While growing up, the most advanced technology we used in our athletic endeavors was a stopwatch. But in the new age of ubiquitous connectivity, sports equipment embedded with digital tools is becoming de rigueur. From putting solo athletes into online competitions to acting as virtual trainers, the new generation of sports products and gear has changed the playing field forever.
Nokia Push Burton Collaboration
: Nokia’s Push
project has been incubating technology in areas as disparate as skateboarding
and kite aerial photography since September 2009. Next year, Nokia Push will team up with Burton Snowboards
to launch a new genre of connected snowboarding
in a manner similar to its earlier skateboarding experiment
. The Push Burton partnership will converge online gaming with real life through sensor-equipped snowboards that collect motion data about the boarder’s movements and tricks. The data collected then will be transmitted wirelessly to the rider’s mobile phone, where it will be analyzed, scored, and tracked in the game. From now until the alpha launch at January’s Burton European Open
, Push will post videos updating the development process regularly. Start perfecting your ollies now.
The Social Bicycle System
: The U.S. has yet to fully embrace bike sharing programs
, but forward-thinking advancements that aim to foster the practice continue to arise. One example is The Social Bicycle System, one of the first if its kind to have tracking, authorization, and security capabilities embedded directly into bikes. The system employs mobile communications, GPS and a secure lock in a way that can render almost any bike part of a sharing program. Because it doesn’t require a separate infrastructure like standard public bike sharing systems, it lowers costs by almost two-thirds. The best part? Sharers will be able to locate and unlock bikes using their mobile phones. Look out, New Yorkers
—it’s scheduled to debut in the city any day now.
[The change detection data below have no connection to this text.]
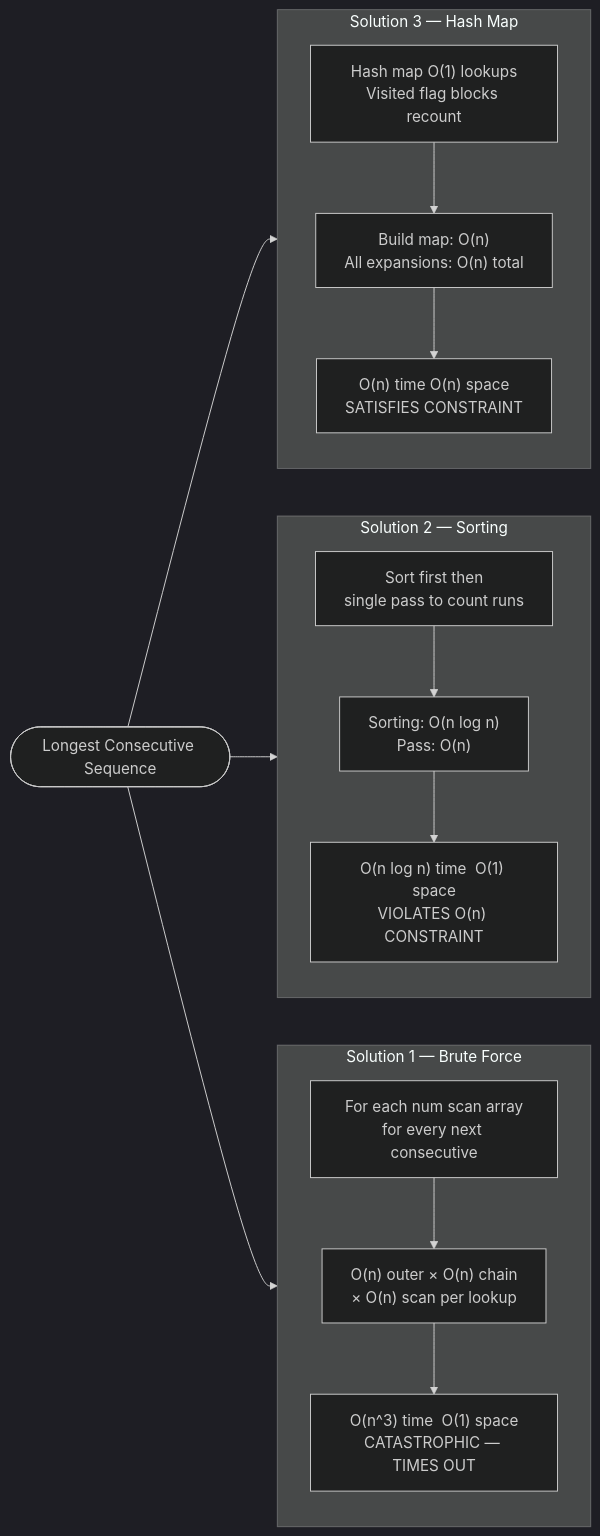
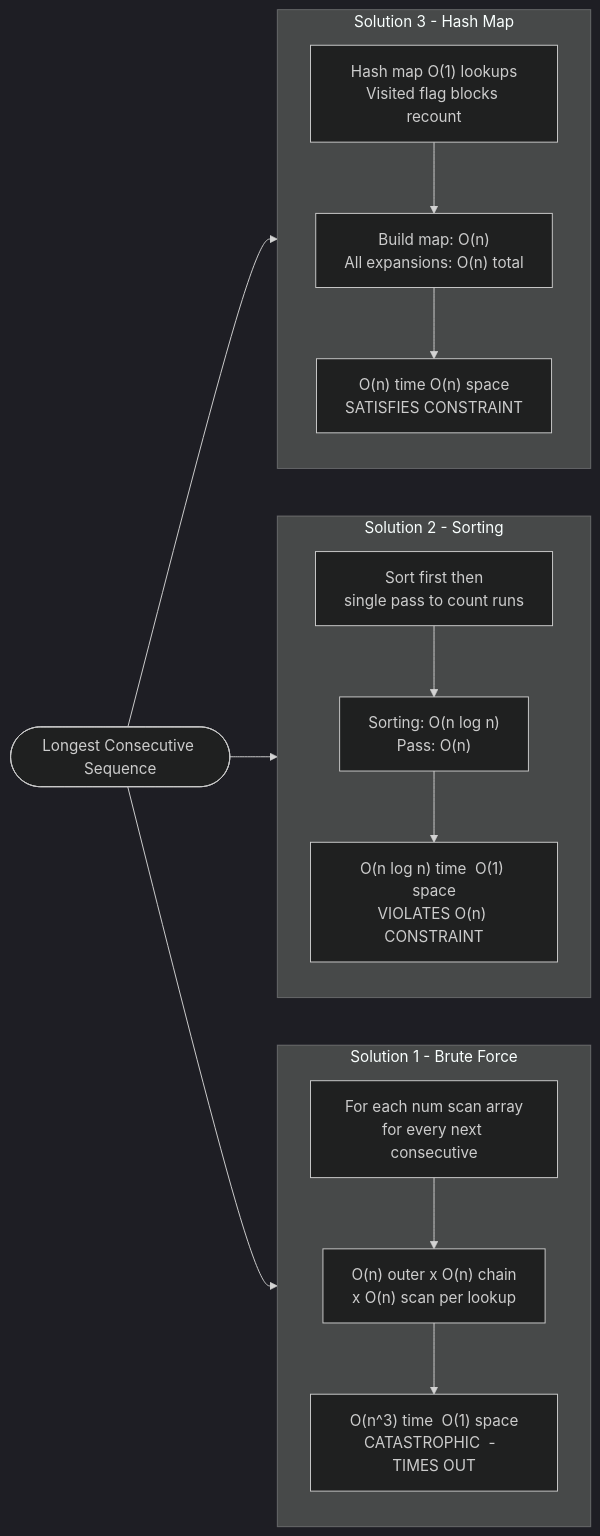
The third of 10 diagrams in 07 - Longest Consecutive Sequence/README.md (M-F-Tushar/LeetCode-Problem-Solving), drawn with Mermaid (dark theme) before and after one commit. The commit also changed other lines of this file and 6 other files, not shown here.

Commit message:
fix diagram rendering

````diff
--- a/07 - Longest Consecutive Sequence/README.md
+++ b/07 - Longest Consecutive Sequence/README.md
@@ -122,20 +122,20 @@
 ```mermaid
 flowchart LR
   PROB(["Longest Consecutive Sequence"]) --> BFS & SS & HMS
 
-  subgraph BF ["Solution 1 — Brute Force"]
+  subgraph BF ["Solution 1  -  Brute Force"]
       direction TB
-      BFS["For each num scan array\nfor every next consecutive"] --> BF2["O(n) outer × O(n) chain\n× O(n) scan per lookup"] --> BFR["O(n^3) time  O(1) space\nCATASTROPHIC — TIMES OUT"]
+      BFS["For each num scan array\nfor every next consecutive"] --> BF2["O(n) outer x O(n) chain\nx O(n) scan per lookup"] --> BFR["O(n^3) time  O(1) space\nCATASTROPHIC  -  TIMES OUT"]
   end
 
-  subgraph SORT ["Solution 2 — Sorting"]
+  subgraph SORT ["Solution 2  -  Sorting"]
       direction TB
       SS["Sort first  then\nsingle pass to count runs"] --> ST2["Sorting: O(n log n)\nPass: O(n)"] --> STR["O(n log n) time  O(1) space\nVIOLATES O(n) CONSTRAINT"]
   end
 
-  subgraph HM ["Solution 3 — Hash Map"]
+  subgraph HM ["Solution 3  -  Hash Map"]
       direction TB
       HMS["Hash map O(1) lookups\nVisited flag blocks recount"] --> HM2["Build map: O(n)\nAll expansions: O(n) total"] --> HMR["O(n) time  O(n) space\nSATISFIES CONSTRAINT"]
   end
 
 ```
````
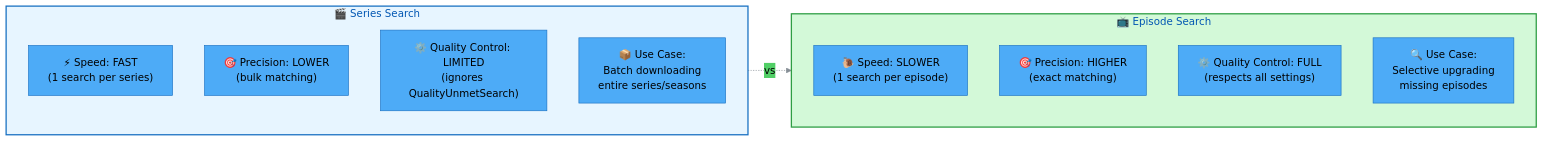
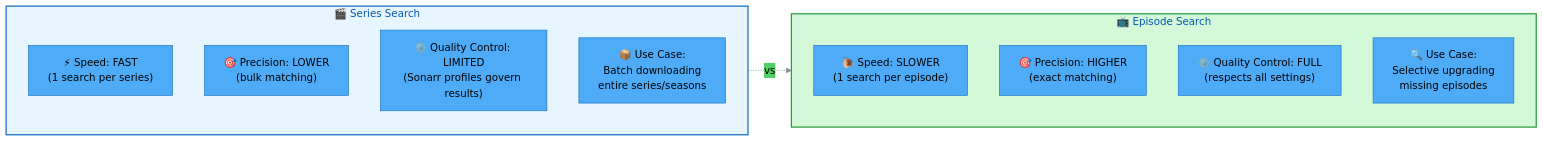
Before and after one commit to Feramance/Torrentarr: the third of 4 diagrams in docs/features/automated-search.md, drawn with Mermaid. The commit also changed other lines of this file and 22 other files, not shown here.

Commit message:
feat: add configuration-aware Sonarr search modes

````diff
--- a/docs/features/automated-search.md
+++ b/docs/features/automated-search.md
@@ -512,24 +519,24 @@
 ```mermaid
 %%{init: {'theme':'base', 'themeVariables': { 'primaryColor':'#4dabf7','primaryTextColor':'#000','primaryBorderColor':'#1971c2','lineColor':'#868e96','secondaryColor':'#51cf66','tertiaryColor':'#ffa94d'}}}%%
 graph LR
     subgraph Series["🎬 Series Search"]
         direction TB
         S1["⚡ Speed: FAST<br/>(1 search per series)"]
         S2["🎯 Precision: LOWER<br/>(bulk matching)"]
-        S3["⚙️ Quality Control: LIMITED<br/>(ignores QualityUnmetSearch)"]
+        S3["⚙️ Quality Control: LIMITED<br/>(Sonarr profiles govern results)"]
         S4["📦 Use Case:<br/>Batch downloading<br/>entire series/seasons"]
     end
 
     subgraph Episode["📺 Episode Search"]
         direction TB
         E1["🐌 Speed: SLOWER<br/>(1 search per episode)"]
         E2["🎯 Precision: HIGHER<br/>(exact matching)"]
         E3["⚙️ Quality Control: FULL<br/>(respects all settings)"]
         E4["🔍 Use Case:<br/>Selective upgrading<br/>missing episodes"]
     end
 
     Series -.->|vs| Episode
 
     style Series fill:#e7f5ff,stroke:#1971c2,stroke-width:2px
     style Episode fill:#d3f9d8,stroke:#2f9e44,stroke-width:2px
 ```
````
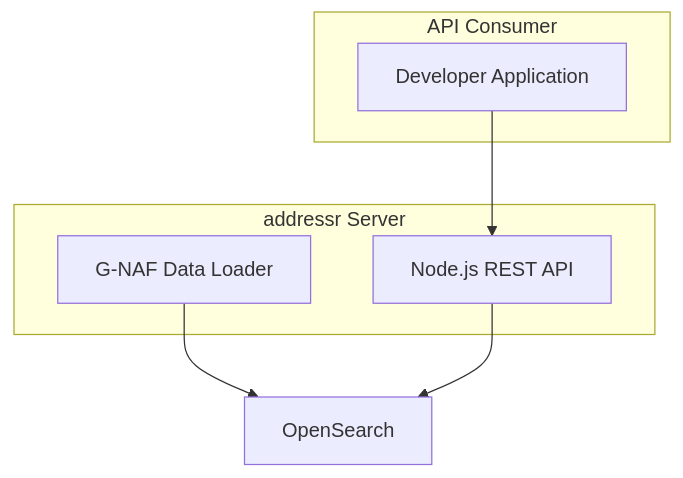
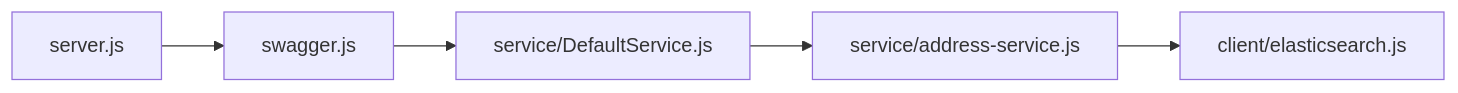
The sixth of 6 diagrams in docs/architecture/C4_MODEL.md (mountain-pass/addressr), drawn with Mermaid before and after one commit. The commit also changed other lines of this file and 26 other files, not shown here.

First line of the commit message:
chore: add architecture documentation, ADRs, WIP risk nudging, and C4 model

````diff
--- a/docs/architecture/C4_MODEL.md
+++ b/docs/architecture/C4_MODEL.md
@@ -23,17 +157,13 @@
 ```mermaid
-flowchart TB
-  subgraph client["API Consumer"]
-    app["Developer Application"]
-  end
+flowchart LR
+  server["server.js"]
+  swagger["swagger.js"]
+  defaultSvc["service/DefaultService.js"]
+  addressSvc["service/address-service.js"]
+  esClient["client/elasticsearch.js"]
 
-  subgraph server["addressr Server"]
-    api["Node.js REST API"]
-    loader["G-NAF Data Loader"]
-  end
-
-  opensearch["OpenSearch"]
-
-  app --> api
-  loader --> opensearch
-  api --> opensearch
+  server --> swagger
+  swagger --> defaultSvc
+  defaultSvc --> addressSvc
+  addressSvc --> esClient
 ```
````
: Adidas’ answer to Nike+
, miCoach is a fitness activity tracking system
that includes a heart rate monitor, a stride sensor, and an online workout manager, all of which run on a GPS-equipped phone. The result is an online repository of charted personal data that not only fulfills users’ thirst for infographics
, but also recommends the proper workout plans to keep them on the path to cardio nirvana. What’s more, runners can employ miCoach to ‘coach’ them while in the midst of working out, since voice cues gently command them to speed up when necessary, and then offer congratulations (and the number of calories burned) once one’s goals are met. Blisters and shin splints aside, maybe marathon training wouldn’t be too bad with this thing as a guide.